▶ **What you should do**
This task calls for copying each line below that contains "True".

▶ **Information given**
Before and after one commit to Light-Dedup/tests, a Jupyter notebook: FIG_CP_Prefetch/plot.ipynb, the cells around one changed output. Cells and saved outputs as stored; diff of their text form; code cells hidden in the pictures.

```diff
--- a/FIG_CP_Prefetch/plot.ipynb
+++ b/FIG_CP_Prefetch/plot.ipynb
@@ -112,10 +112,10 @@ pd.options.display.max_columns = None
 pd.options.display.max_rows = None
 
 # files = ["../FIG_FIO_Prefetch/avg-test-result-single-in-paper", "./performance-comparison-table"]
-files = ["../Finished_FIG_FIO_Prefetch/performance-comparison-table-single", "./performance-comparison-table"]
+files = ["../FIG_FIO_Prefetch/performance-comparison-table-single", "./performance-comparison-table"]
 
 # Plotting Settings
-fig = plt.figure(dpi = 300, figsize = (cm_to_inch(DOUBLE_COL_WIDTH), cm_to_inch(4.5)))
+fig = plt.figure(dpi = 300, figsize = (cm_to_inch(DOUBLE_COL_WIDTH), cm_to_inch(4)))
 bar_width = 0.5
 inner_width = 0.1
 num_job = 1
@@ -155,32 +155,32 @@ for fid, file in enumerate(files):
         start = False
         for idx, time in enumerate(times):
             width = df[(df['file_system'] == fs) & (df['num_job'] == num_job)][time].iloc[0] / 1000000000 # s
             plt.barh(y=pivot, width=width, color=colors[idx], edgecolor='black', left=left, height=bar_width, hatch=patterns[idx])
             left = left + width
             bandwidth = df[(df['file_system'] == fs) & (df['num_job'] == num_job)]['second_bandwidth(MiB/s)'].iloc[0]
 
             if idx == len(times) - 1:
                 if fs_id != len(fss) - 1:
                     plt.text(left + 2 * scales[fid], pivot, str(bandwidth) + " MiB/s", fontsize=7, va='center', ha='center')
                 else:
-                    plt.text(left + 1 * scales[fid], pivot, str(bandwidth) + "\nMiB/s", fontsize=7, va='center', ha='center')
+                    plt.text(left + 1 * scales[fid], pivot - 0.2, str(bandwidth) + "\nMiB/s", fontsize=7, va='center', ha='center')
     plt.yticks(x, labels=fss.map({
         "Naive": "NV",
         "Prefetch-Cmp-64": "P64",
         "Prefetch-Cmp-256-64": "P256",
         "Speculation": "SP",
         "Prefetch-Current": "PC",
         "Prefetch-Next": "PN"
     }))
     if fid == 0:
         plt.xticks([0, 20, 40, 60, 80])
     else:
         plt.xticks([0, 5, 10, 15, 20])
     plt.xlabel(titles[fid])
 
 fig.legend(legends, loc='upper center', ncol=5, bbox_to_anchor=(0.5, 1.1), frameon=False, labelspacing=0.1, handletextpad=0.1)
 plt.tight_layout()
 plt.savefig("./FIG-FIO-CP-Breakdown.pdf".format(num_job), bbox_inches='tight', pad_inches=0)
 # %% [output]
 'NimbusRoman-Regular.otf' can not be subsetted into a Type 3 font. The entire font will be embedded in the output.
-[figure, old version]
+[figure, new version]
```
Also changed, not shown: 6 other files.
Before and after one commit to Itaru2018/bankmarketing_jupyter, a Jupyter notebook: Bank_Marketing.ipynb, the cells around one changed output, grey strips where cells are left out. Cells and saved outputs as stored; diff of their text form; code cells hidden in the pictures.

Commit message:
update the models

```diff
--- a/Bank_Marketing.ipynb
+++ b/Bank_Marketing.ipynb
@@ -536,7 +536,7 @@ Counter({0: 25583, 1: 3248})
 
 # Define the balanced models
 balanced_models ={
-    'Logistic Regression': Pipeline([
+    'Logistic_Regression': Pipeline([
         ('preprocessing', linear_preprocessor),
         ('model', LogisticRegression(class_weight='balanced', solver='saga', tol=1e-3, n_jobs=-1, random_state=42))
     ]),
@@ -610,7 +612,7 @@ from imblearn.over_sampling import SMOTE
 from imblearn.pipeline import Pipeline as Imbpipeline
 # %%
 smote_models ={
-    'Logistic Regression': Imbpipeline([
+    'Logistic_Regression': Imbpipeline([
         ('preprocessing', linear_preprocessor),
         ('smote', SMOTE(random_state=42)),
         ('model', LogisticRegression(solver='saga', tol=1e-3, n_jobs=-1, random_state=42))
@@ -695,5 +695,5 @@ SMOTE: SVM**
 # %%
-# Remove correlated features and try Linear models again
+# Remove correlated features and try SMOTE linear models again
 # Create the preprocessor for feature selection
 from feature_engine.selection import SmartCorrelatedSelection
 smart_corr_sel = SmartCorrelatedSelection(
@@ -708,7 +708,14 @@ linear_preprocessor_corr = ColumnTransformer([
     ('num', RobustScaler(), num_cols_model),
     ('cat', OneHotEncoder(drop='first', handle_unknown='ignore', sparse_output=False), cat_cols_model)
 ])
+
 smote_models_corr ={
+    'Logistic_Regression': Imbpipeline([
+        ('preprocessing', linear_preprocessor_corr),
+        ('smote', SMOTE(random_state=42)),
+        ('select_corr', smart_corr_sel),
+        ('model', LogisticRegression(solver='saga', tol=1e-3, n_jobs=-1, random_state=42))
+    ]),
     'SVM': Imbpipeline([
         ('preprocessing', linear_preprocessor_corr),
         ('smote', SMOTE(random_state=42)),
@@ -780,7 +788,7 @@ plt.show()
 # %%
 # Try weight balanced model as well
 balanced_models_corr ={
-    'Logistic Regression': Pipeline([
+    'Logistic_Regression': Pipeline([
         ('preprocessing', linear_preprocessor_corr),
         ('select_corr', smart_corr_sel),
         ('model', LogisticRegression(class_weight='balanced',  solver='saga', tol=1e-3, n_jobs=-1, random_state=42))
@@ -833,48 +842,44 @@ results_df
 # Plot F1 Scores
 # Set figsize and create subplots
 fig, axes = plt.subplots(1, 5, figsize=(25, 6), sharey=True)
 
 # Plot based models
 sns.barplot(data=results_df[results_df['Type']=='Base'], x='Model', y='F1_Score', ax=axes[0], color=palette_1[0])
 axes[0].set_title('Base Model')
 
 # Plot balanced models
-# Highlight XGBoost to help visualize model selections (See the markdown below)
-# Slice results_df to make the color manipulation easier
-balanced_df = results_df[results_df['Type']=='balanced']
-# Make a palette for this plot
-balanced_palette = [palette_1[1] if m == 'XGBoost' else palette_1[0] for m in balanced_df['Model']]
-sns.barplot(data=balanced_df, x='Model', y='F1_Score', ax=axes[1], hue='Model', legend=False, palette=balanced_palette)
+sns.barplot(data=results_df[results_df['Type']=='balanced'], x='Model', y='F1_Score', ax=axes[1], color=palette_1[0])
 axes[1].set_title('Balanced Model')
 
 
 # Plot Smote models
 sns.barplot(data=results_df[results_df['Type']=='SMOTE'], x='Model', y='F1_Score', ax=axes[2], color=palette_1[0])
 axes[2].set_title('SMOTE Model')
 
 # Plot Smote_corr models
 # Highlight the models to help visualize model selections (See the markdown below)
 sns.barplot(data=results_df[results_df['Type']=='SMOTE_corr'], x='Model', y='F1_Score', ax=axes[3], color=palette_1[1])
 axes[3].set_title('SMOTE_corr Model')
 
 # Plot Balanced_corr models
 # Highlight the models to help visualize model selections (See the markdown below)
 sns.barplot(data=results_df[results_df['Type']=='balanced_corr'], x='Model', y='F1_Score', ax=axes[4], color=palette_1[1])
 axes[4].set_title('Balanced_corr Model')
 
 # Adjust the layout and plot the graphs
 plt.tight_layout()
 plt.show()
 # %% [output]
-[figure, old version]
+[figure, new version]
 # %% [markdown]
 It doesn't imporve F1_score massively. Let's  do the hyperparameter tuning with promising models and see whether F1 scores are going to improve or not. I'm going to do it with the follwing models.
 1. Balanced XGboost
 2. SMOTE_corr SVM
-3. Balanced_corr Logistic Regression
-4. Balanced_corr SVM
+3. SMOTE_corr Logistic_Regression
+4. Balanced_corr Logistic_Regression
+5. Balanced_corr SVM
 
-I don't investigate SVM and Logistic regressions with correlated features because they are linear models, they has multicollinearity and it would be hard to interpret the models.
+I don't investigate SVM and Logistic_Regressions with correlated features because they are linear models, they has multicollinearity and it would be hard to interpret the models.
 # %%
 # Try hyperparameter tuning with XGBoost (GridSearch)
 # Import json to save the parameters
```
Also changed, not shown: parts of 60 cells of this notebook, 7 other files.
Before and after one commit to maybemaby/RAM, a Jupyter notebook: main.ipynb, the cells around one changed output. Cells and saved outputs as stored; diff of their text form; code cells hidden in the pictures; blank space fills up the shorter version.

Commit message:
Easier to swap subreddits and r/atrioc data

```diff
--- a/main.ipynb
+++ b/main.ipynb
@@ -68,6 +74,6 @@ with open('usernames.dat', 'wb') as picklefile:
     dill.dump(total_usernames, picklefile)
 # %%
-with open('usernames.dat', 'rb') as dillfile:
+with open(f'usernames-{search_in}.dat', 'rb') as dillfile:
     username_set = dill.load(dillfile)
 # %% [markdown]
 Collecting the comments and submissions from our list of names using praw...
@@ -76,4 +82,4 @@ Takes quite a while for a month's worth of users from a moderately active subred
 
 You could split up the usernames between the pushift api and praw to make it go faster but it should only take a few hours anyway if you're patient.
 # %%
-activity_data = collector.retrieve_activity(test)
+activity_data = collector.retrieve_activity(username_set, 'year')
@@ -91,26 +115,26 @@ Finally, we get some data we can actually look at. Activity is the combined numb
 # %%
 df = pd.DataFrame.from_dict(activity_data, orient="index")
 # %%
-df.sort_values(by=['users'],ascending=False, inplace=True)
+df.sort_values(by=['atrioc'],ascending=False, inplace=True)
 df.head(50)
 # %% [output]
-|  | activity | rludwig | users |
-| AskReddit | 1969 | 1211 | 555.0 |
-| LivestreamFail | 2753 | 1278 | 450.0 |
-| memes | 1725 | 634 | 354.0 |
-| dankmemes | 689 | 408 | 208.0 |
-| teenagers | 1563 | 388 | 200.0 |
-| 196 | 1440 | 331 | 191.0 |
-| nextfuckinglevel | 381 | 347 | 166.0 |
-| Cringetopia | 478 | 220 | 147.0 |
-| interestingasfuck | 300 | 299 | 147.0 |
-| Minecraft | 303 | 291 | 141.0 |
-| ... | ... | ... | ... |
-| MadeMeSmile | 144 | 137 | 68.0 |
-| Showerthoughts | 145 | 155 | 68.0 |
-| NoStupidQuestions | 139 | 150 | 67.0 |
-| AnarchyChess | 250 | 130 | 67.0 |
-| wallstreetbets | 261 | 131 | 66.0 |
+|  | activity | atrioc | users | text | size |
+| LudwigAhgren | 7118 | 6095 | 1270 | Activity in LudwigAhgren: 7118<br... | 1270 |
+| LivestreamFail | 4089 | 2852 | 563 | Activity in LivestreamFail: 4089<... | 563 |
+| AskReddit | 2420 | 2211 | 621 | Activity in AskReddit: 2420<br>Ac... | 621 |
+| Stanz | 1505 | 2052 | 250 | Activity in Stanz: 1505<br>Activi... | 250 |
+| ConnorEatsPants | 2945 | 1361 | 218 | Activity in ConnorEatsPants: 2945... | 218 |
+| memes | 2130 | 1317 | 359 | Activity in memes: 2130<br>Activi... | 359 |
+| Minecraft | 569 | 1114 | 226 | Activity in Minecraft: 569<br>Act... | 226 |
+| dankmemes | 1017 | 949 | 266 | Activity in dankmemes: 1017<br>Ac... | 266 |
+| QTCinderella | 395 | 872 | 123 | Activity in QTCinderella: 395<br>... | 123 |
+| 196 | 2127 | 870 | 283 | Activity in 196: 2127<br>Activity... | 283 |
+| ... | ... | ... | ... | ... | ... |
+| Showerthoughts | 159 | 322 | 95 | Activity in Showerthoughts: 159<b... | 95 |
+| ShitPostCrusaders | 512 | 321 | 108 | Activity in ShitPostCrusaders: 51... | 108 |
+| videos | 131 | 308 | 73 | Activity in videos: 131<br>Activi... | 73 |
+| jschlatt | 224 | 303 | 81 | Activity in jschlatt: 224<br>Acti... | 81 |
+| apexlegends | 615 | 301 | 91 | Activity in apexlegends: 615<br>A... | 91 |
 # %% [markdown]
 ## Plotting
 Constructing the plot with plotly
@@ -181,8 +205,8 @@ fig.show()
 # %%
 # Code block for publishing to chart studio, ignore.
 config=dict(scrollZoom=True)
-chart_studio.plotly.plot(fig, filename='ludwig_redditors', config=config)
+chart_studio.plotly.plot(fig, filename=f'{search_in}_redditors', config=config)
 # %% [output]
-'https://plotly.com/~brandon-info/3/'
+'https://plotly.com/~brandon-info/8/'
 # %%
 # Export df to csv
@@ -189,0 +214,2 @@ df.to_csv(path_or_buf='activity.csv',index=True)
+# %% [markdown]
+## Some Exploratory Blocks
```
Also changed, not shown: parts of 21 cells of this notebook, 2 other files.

▶ **Solution**
 fig, axes = plt.subplots(1, 5, figsize=(25, 6), sharey=True)
-df.sort_values(by=['users'],ascending=False, inplace=True)
+df.sort_values(by=['atrioc'],ascending=False, inplace=True)
 config=dict(scrollZoom=True)
@@ -189,0 +214,2 @@ df.to_csv(path_or_buf='activity.csv',index=True)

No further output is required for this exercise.